## [Your instructions]
Tally the lines below that include the string "itemize". Reply with the total only.

[Collected data]
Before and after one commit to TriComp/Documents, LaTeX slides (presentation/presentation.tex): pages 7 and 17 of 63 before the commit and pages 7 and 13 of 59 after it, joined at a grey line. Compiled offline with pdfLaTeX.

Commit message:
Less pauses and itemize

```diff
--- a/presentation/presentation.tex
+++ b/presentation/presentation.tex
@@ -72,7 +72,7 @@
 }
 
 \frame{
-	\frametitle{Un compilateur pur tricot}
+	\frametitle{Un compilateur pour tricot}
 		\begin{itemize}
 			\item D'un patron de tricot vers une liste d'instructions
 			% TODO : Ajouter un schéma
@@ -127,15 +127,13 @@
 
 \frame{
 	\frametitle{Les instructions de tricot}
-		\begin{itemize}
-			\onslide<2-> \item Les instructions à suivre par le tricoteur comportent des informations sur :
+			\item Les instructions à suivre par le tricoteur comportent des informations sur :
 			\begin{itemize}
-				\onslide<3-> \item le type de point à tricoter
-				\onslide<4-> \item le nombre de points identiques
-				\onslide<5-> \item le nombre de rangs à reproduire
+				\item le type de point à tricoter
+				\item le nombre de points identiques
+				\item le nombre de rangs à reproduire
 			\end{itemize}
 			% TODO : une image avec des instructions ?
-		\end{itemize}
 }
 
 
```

## [Solution]
6